-- TASK DIRECTIONS --
Copy nothing from the entries below except the lines from the one containing "to bsgarcia/RetrieveAndCompareAnalysis, a" through the one containing "Also changed, not shown: 6", and copy those exactly.

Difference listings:
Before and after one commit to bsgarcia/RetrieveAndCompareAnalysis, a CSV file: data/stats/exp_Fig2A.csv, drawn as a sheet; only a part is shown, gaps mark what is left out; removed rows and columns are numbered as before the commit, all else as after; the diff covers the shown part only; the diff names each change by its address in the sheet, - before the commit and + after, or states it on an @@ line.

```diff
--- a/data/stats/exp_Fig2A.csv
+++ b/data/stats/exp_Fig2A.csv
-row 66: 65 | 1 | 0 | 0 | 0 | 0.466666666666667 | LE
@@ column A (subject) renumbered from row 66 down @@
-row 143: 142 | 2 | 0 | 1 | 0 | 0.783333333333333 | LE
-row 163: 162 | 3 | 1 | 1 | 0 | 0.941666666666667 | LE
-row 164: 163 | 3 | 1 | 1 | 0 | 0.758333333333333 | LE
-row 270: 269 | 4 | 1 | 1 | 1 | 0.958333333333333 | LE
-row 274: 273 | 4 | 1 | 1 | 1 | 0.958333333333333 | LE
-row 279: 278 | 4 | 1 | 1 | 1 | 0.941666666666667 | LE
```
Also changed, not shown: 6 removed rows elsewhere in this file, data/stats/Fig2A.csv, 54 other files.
==
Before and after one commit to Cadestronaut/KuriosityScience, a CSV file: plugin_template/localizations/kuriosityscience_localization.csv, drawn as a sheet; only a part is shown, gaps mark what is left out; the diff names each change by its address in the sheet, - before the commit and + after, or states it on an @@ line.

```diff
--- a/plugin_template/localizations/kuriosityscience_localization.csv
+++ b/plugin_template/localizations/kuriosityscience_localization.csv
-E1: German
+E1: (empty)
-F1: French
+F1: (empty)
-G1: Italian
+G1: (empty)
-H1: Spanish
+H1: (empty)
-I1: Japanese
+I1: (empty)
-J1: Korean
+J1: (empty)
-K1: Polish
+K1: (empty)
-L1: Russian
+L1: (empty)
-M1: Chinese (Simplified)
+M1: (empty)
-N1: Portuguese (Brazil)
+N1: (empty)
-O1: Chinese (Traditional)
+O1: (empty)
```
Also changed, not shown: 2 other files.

-- SOLVED PROBLEM --
Before and after one commit to bsgarcia/RetrieveAndCompareAnalysis, a CSV file: data/stats/exp_Fig2A.csv, drawn as a sheet; only a part is shown, gaps mark what is left out; removed rows and columns are numbered as before the commit, all else as after; the diff covers the shown part only; the diff names each change by its address in the sheet, - before the commit and + after, or states it on an @@ line.

```diff
--- a/data/stats/exp_Fig2A.csv
+++ b/data/stats/exp_Fig2A.csv
-row 66: 65 | 1 | 0 | 0 | 0 | 0.466666666666667 | LE
@@ column A (subject) renumbered from row 66 down @@
-row 143: 142 | 2 | 0 | 1 | 0 | 0.783333333333333 | LE
-row 163: 162 | 3 | 1 | 1 | 0 | 0.941666666666667 | LE
-row 164: 163 | 3 | 1 | 1 | 0 | 0.758333333333333 | LE
-row 270: 269 | 4 | 1 | 1 | 1 | 0.958333333333333 | LE
-row 274: 273 | 4 | 1 | 1 | 1 | 0.958333333333333 | LE
-row 279: 278 | 4 | 1 | 1 | 1 | 0.941666666666667 | LE
```
Also changed, not shown: 6 removed rows elsewhere in this file, data/stats/Fig2A.csv, 54 other files.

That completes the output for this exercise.